  • Antony Kay: German Jet Engine and Gas Turbine Development 1930-1945. Airlife Publishing Ltd, Shrewsbury 2002, ISBN 1-84037-294-X (English).
  • Willy J.G. Bräunling: Aircraft Engines. Fundamentals, aero-thermodynamics, ideal and real cyclic processes, thermal turbomachinery, components, emissions and systems. 3. Edition. Springer, Berlin 2009, ISBN 978-3-540-76368-0.
  • Cyrus B. Meher-Homji, Eric Prisell: Pioneering Turbojet Developments of Dr. Hans Von Ohain-From the HeS 1 to the HeS 011. In Journal of Engineering for Gas Turbines and Power. Vol. 122, No. 2. ASME, 2000, pp. 191-201 , doi:10.1115/1.483194 [English, asme.org [PDF; 458 kB; accessed May 7, 2019]).

Web links

Commons: Heinkel HeS 1– Collection of pictures, videos and audio files

Portal: Aviation– Overview of Wikipedia content on aviation

Individual references

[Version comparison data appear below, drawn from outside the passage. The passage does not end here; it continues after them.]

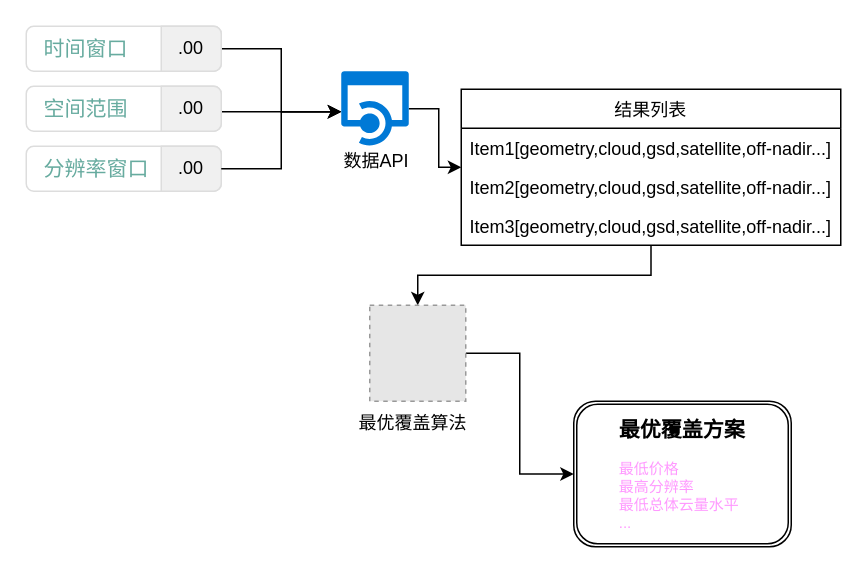
Earlier version of the draw.io diagram 影像查询和融合系统.drawio (dorbodwolf/graphs_from_draw.io). Source tidied: cells renumbered, new cells numbered last; positions are measured from the earlier drawing's top-left corner, leaving out a move shared by most shapes. Both pictures are drawn from the tidied source at 150%, with x=0, y=0 at pixel (26, 26). Pictures stored in the file or linked from it are replaced by grey dashed boxes.
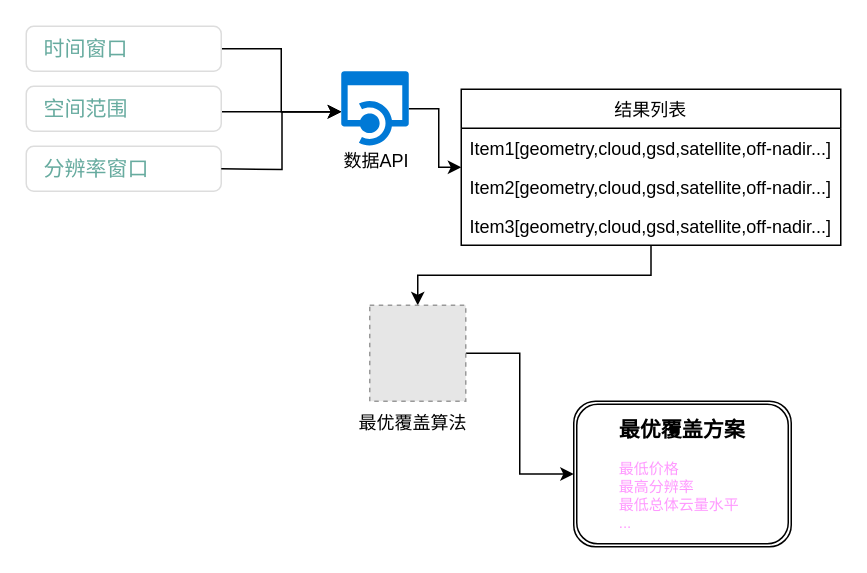
The same page after the edit.

Commit message:
Update 影像查询和融合系统.drawio

Unchanged cells that the change refers to:
```xml
<mxCell id="3" value="&lt;font color=&quot;#67ab9f&quot;&gt;时间窗口&lt;/font&gt;" style="html=1;shadow=0;dashed=0;shape=mxgraph.bootstrap.rrect;rSize=5;strokeColor=#dddddd;fillColor=#ffffff;spacingLeft=10;fontSize=14;align=left;fontColor=#dddddd;whiteSpace=wrap;" parent="1" vertex="1">
  <mxGeometry width="130" height="30" as="geometry" />
</mxCell>
<mxCell id="6" value="&lt;font color=&quot;#67ab9f&quot;&gt;空间范围&lt;/font&gt;" style="html=1;shadow=0;dashed=0;shape=mxgraph.bootstrap.rrect;rSize=5;strokeColor=#dddddd;fillColor=#ffffff;spacingLeft=10;fontSize=14;align=left;fontColor=#dddddd;whiteSpace=wrap;" parent="1" vertex="1">
  <mxGeometry y="40" width="130" height="30" as="geometry" />
</mxCell>
<mxCell id="8" value="&lt;font color=&quot;#67ab9f&quot;&gt;分辨率窗口&lt;/font&gt;" style="html=1;shadow=0;dashed=0;shape=mxgraph.bootstrap.rrect;rSize=5;strokeColor=#dddddd;fillColor=#ffffff;spacingLeft=10;fontSize=14;align=left;fontColor=#dddddd;whiteSpace=wrap;" parent="1" vertex="1">
  <mxGeometry y="80" width="130" height="30" as="geometry" />
</mxCell>
<mxCell id="12" style="shadow=0;dashed=0;html=1;strokeColor=none;labelPosition=center;verticalLabelPosition=bottom;verticalAlign=top;align=center;shape=mxgraph.mscae.cloud.api_app;fillColor=#0079D6;" parent="1" vertex="1">
  <mxGeometry x="210" y="30" width="45" height="50" as="geometry" />
</mxCell>
```

Change to the diagram source:
```diff
@@
-    <mxCell id="4" value=".00" style="html=1;shadow=0;dashed=0;shape=mxgraph.bootstrap.rightButton;rSize=5;strokeColor=#dddddd;fillColor=#f0f0f0;whiteSpace=wrap;" parent="3" vertex="1">
-      <mxGeometry x="1" width="40" height="30" relative="1" as="geometry">
-        <mxPoint x="-40" as="offset" />
-      </mxGeometry>
-    </mxCell>
@@
-    <mxCell id="7" value=".00" style="html=1;shadow=0;dashed=0;shape=mxgraph.bootstrap.rightButton;rSize=5;strokeColor=#dddddd;fillColor=#f0f0f0;whiteSpace=wrap;" parent="6" vertex="1">
-      <mxGeometry x="1" width="40" height="30" relative="1" as="geometry">
-        <mxPoint x="-40" as="offset" />
-      </mxGeometry>
-    </mxCell>
@@
-    <mxCell id="9" value=".00" style="html=1;shadow=0;dashed=0;shape=mxgraph.bootstrap.rightButton;rSize=5;strokeColor=#dddddd;fillColor=#f0f0f0;whiteSpace=wrap;" parent="8" vertex="1">
-      <mxGeometry x="1" width="40" height="30" relative="1" as="geometry">
-        <mxPoint x="-40" as="offset" />
-      </mxGeometry>
-    </mxCell>
-    <mxCell id="10" style="edgeStyle=orthogonalEdgeStyle;rounded=0;jettySize=auto;html=1;entryX=0;entryY=0.54;entryDx=0;entryDy=0;entryPerimeter=0;" parent="8" edge="1" source="9" target="12">
-      <mxGeometry relative="1" as="geometry" />
+    <mxCell id="10" style="edgeStyle=orthogonalEdgeStyle;rounded=0;jettySize=auto;html=1;entryX=0;entryY=0.54;entryDx=0;entryDy=0;entryPerimeter=0;" parent="8" edge="1" target="12">
+      <mxGeometry relative="1" as="geometry">
+        <mxPoint x="130" y="15" as="sourcePoint" />
+      </mxGeometry>
     </mxCell>
```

  1. a b The jet age began in Göttingen: 100th birthday of Hans von Ohain.In: dlr.de. 9 December 2011, retrieved 28 April 2019.
  2. Sir Frank Whittle: Gas Turbine Aero-Thermodynamics. With Special Reference to Aircraft Propulsion. 1. Edition. Pergamon Press Ltd, Oxford 1981, ISBN 0-08-026719-X, p. 103 (English, limited preview in Google Book Search [accessed May 12, 2019]).
  3. Aurel Stodola: Steam and gas turbines. With an appendix on the prospects of heat engines. 6. Edition. Springer, Berlin/Heidelberg 1924, ISBN 978-3-642-50544-7, pp. 1010-1011, doi:10.1007/978-3-642-50854-7[limited preview in Google search] [accessed 12 May 2019]).
  4. Claire Soares: Gas Turbines: A Handbook of Air, Land and Sea Applications. 2. Edition. Elsevier, 2014, ISBN 978-0-12-410461-7, p. 42 ( English, limited preview in Google Book Search [accessed 28 April 2019]).
  5. Willy J.G. Bräunling: Aircraft Engines. Fundamentals, aero-thermodynamics, ideal and real cycle processes, thermal turbomachinery, components, emissions and systems. 3. Edition. Springer, Berlin 2009, ISBN 978-3-540-76368-0, p. 13.
  6. a b c Antony Kay: German Jet Engine and Gas Turbine Development 1930-1945. Airlife Publishing Ltd, Shrewsbury 2002, ISBN 1-84037-294-X, p. 18 ( English).
  7. Cyrus B. Meher-Homji: The Historical Evolution of Turbomachinery. In: Proceedings of the 29th Turbomachinery Symposium. Housten 2000, pp. 281-322 (English, tamu.edu [PDF; 2.6 MB]).
  8. Willy J.G. Bräunling: Aircraft Engines. Fundamentals, aero-thermodynamics, ideal and real cycle processes, thermal turbomachinery, components, emissions and systems. 3. Edition. Springer, Berlin 2009, ISBN 978-3-540-76368-0, p. 14.
  9. a b c Cyrus B. Meher-Homji, Eric Prisell: Pioneering Turbojet Developments of Dr. Hans Von Ohain-From the HeS 1 to the HeS 011. In Journal of Engineering for Gas Turbines and Power. Vol. 122, No. 2. ASME, 2000, pp. 191-201 , doi:10.1115/1.483194 (English, asme.org [PDF; 458 kB]).
  10. Antony Kay: German Jet Engine and Gas Turbine Development 1930-1945. Airlife Publishing Ltd, Shrewsbury 2002, ISBN 1-84037-294-X, p. 19 ( English).
  11. a b c Antony Kay: German Jet Engine and Gas Turbine Development 1930-1945. Airlife Publishing Ltd, Shrewsbury 2002, ISBN 1-84037-294-X, p. 20 ( English).

Notes

  1. The sources contradict each other here: according to literature Bräunling (p. 13), the compressor consisted of only one radial stage, but according to literature Kay (p. 18) and Meher-Homji, it consisted of one axial and one subsequent radial stage.